When P2O5 is thrown into excess of water at room temperature, about 75 per cent. of the total dissolved acid is HPO3 and the rest H3PO4. There is no evidence of the formation of H4P2O7. This HPO3 exists as complex and simple molecules, and the proportions of the two may vary widely from one solution to another of the same total concentration. Two changes then take place, a depolymerisation of the (HPO3)n and a hydration of HPO3, of which the former is probably the quickest. The latter change (hydration) does not, as in the reaction studied by Sabatier, follow exactly the same exponential law until all the acid is changed.
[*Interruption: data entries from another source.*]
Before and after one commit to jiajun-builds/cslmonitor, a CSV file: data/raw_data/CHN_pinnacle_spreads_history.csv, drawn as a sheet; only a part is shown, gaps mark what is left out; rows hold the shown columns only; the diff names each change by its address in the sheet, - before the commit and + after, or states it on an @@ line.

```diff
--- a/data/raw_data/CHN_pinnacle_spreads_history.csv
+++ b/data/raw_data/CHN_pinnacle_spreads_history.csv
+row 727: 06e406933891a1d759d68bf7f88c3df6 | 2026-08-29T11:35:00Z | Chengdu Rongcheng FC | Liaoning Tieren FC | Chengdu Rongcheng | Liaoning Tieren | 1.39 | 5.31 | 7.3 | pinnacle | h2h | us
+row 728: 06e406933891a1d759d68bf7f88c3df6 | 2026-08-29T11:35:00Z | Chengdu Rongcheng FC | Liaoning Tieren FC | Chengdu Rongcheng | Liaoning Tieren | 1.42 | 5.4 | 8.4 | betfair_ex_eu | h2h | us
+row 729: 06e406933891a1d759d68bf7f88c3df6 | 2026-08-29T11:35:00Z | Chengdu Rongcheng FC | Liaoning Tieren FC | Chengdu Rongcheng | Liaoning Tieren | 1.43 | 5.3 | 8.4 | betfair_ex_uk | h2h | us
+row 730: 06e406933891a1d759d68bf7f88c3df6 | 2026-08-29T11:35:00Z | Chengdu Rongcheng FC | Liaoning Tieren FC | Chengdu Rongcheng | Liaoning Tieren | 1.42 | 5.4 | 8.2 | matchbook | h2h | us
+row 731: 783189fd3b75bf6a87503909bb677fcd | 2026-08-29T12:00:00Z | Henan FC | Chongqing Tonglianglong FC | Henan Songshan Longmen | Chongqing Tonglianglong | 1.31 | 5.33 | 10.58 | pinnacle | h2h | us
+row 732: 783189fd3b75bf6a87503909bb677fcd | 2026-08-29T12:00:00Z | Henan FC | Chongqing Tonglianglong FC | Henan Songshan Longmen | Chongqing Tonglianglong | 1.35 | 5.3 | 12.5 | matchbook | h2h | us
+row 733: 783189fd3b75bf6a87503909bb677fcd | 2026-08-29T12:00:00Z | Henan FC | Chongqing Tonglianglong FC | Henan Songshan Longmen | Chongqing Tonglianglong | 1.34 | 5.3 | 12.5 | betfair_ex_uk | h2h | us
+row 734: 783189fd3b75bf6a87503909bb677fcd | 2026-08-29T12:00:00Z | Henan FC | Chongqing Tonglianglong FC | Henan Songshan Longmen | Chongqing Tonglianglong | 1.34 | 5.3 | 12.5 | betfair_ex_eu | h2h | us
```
The two changes are seen most clearly in the G, K curves, Fig. 3, and from these it also appears that the conductivity of HPO3 is considerably greater than that of H3PO4.
|Number of pages||8|
|Journal||Transactions of the Faraday Society|
|Publication status||Published - 1909|